Simon Deng, an escaped slave and Sudanese-American human rights activist, is on Day 22 of a hunger strike to prompt the Obama Administration to do something to halt the violence in South Sudan.
Deng has returned to Washington DC after a brief time in his home in New York City. He is standing in Lafayette Park, in front of the White House, as he did initially for 17 days. He has eaten no food in 22 days, drinking only water and juice.
A Coney Island lifeguard supervisor who lives in the Bronx, Deng says he is determined to continue his hunger strike until President Obama, the first black President of the United States, speaks out to help the world's newest African nation, South Sudan.

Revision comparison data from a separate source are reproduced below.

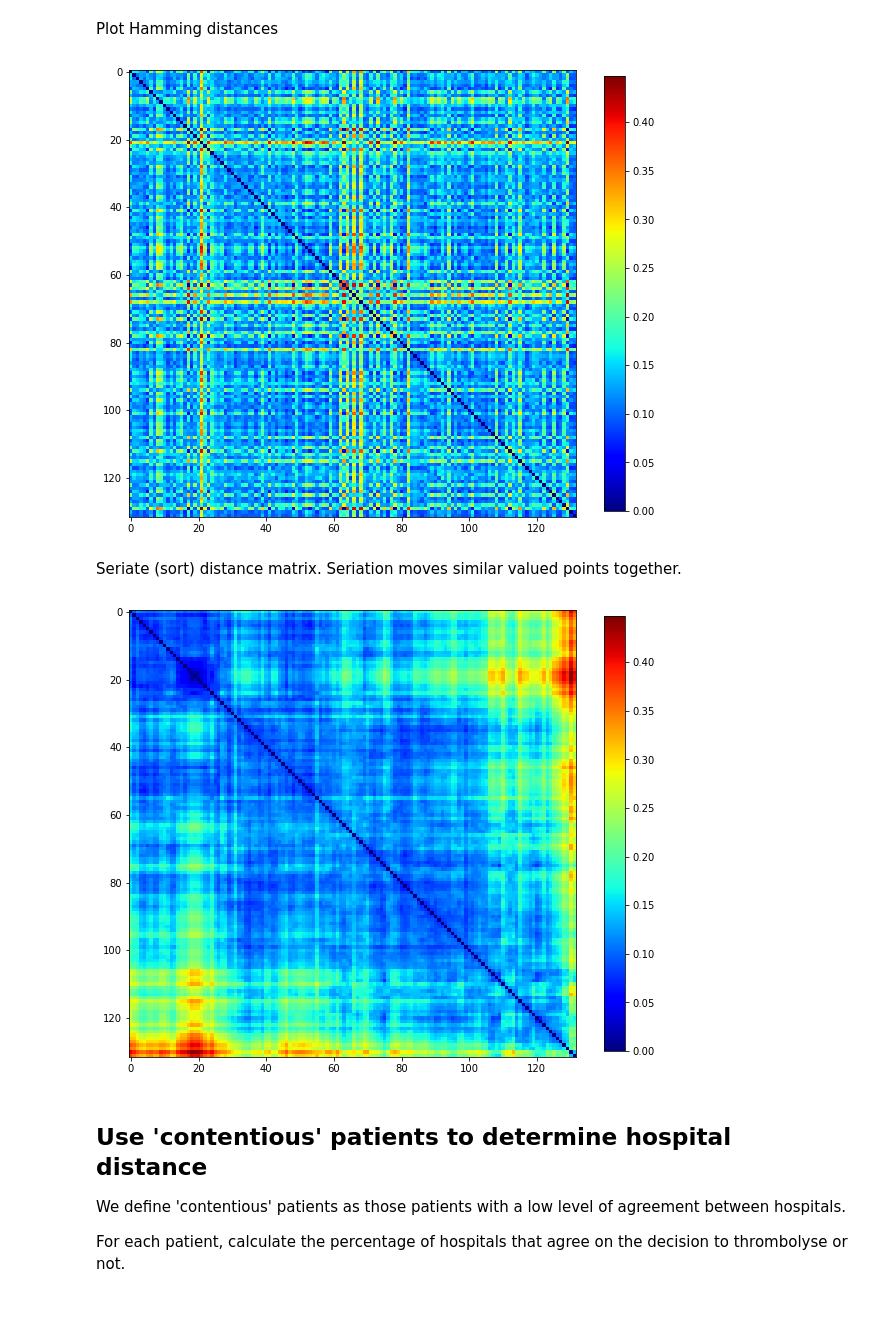
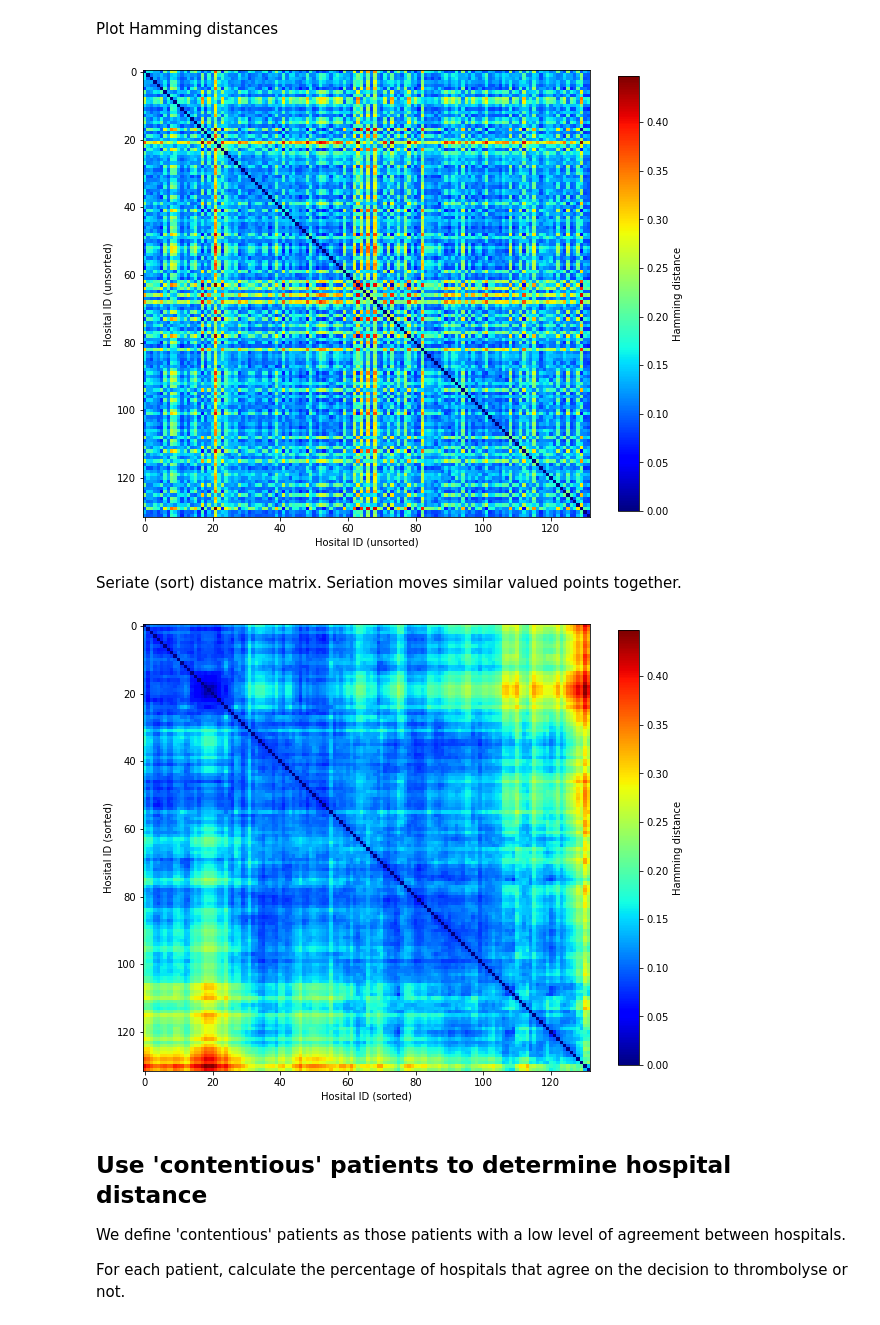
Before and after one commit to samuel-book/samuel-1, a Jupyter notebook: _sources/random_forest/random_forest_cohort_distance.ipynb, the cells around one changed output. Drawn from its saved outputs; the diff is of its cells as text; code cells hidden in the pictures.

```diff
--- a/_sources/random_forest/random_forest_cohort_distance.ipynb
+++ b/_sources/random_forest/random_forest_cohort_distance.ipynb
@@ -103,13 +103,17 @@ Plot Hamming distances
 fig, ax = plt.subplots(figsize=(10,10))
 
 im = ax.imshow(D, cmap=plt.get_cmap('jet'))
-plt.colorbar(im, shrink = 0.8)
+plt.colorbar(im, shrink = 0.8, label='Hamming distance')
+
+ax.set_xlabel('Hosital ID (unsorted)')
+ax.set_ylabel('Hosital ID (unsorted)')
 
 plt.savefig('output/hamming_not_sorted.jpg', dpi=300)
 
+
 plt.show()
 # %% [output]
-[figure, old version]
+[figure, new version]
 # %% [markdown]
 Seriate (sort) distance matrix. Seriation moves similar valued points together.
 # %%
@@ -125,14 +129,17 @@ for i,o in enumerate(order):
 # %%
 fig, ax = plt.subplots(figsize=(10,10))
 
 im = ax.imshow(new_D, cmap=plt.get_cmap('jet'))
-plt.colorbar(im, shrink = 0.8)
+plt.colorbar(im, shrink = 0.8, label='Hamming distance')
+
+ax.set_xlabel('Hosital ID (sorted)')
+ax.set_ylabel('Hosital ID (sorted)')
 
 plt.savefig('output/hamming_seriated.jpg', dpi=300)
 
 plt.show()
 # %% [output]
-[figure, old version]
+[figure, new version]
 # %% [markdown]
 ## Use 'contentious' patients to determine hospital distance
 
```
Also changed, not shown: parts of 1 cell of this notebook, 28 other files.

"The newest black nation needs help like a newly born baby," said Deng. "The President has a lot of responsibilities in this war-torn world, but South Sudan represents a core American value in so many ways -- it's black liberation, it's freedom from slavery, it's about people who have bravely resisted jihad terrorism for decades and now need our help."
At issue is the fate of South Sudan, the world's newest country. It was born in July 2011, after the Southern Sudanese - who are Christians and animists, or practitioners of native religions - voted overwhelmingly to secede from the Islamist North, whose government perpetrated the Darfur genocide and sheltered Osama bin Laden in the 1990's. That historic vote took place after U.S. President George W. Bush brought the warring parties to the negotiating table.
Since that time, however, the United States has, while providing the new country with aid money, abandoned its role as mentor and monitor. And those in power in the South, unable to resolve their differences, have turned to violence.
The fight started in Juba, the new nation's capital, as an intra-party dispute between Sudan's President, Salva Kiir Mayardit, and its former Vice President, Riek Machar. But it has spilled out into the surrounding areas and claimed the lives of 70,000 people, many of them women and children, most of whom have nothing to do with the warring factions. Deng says his 9-year-old niece and several other relatives died recently in the fighting.
Now the United Nations says four and a half million are on the verge of starvation. And Deng believes that, absent U.S. leadership, the situation could escalate to violence of Rwanda-like proportions.
The Southern Sudanese who are dying in huge numbers now are the same people who resisted Islamist terror in the past, according to Charles Jacobs, President of the American Anti-Slavery Group, a Boston-based organization combating modern day human bondage. "Slave raids were the terror weapon of choice for the jihad raiders from the north, just like Boko Haram does today in Nigeria," Jacobs told me.
Jacobs and others worked for many years to help free Southern Sudanese enslaved by Sudan's Islamist North. Deng himself was enslaved as a child during the 1960's against the backdrop of a decades-long civil war between Sudan's Islamist North and the Christians and others in the South who resisted domination.
"South Sudan was given birth by America," Jacobs said. "Credit goes also to South Sudan's fighters. They were victims of Islamist jihad before jihad became known in America."
Because the United States helped bring about South Sudan's independence, President Obama should step up and show leadership, Deng and Jacobs believe.
Moreover, they argue that, as jihadist terror spreads like a virus across Africa and hearts break for innocent children like those kidnapped by Boko Haram, the American President and people should recognize that Southern Sudanese Christians and animists have survived such oppression - and now need Western guidance.
"South Sudan is a black nation that survived the sort of jihadist terrorism now being forced on other African nations, and it needs U.S. guidance and support," said Jacobs.
What can the U.S. do?
Deng has written an open letter to President Obama with suggestions. For starters, the U.S. President could threaten harsh sanctions on South Sudanese oil exports - and follow through with such sanctions if the violence continues.
Obama could also threaten South Sudan's leaders with an arms embargo, and possible prosecution in international criminal court, if they fail to halt the bloodshed.
And if Sudan's elected leaders prove reluctant to stop the violence, Deng would like to see the United States step in and identify capable leaders who can form an interim government that can restore trust and protect human rights. He also suggests the U.S. President appoint a special envoy to oversee the allocation of U.S. funds to South Sudan, and to report directly back to Obama. Suggestions for the role include former Secretary of State Colin Powell and former Secretary of State Madeleine Albright.
A peaceful end to the current conflict in South Sudan "will not require U.S. boots on the ground" Deng writes. "But it will require consistent engagement, seriousness of purpose, and a willingness to both make threats and follow through on them. In short, it will require your leadership."
At a time when many around the world view the U.S. President as weak, the crisis in South Sudan presents President Obama with a historic opportunity to show strong leadership -- as a peacemaker and savior of hundreds of thousands of innocents.
Meanwhile, Simon Deng, once a slave, has returned to Washington DC, where he continues his hunger strike in front of the White House.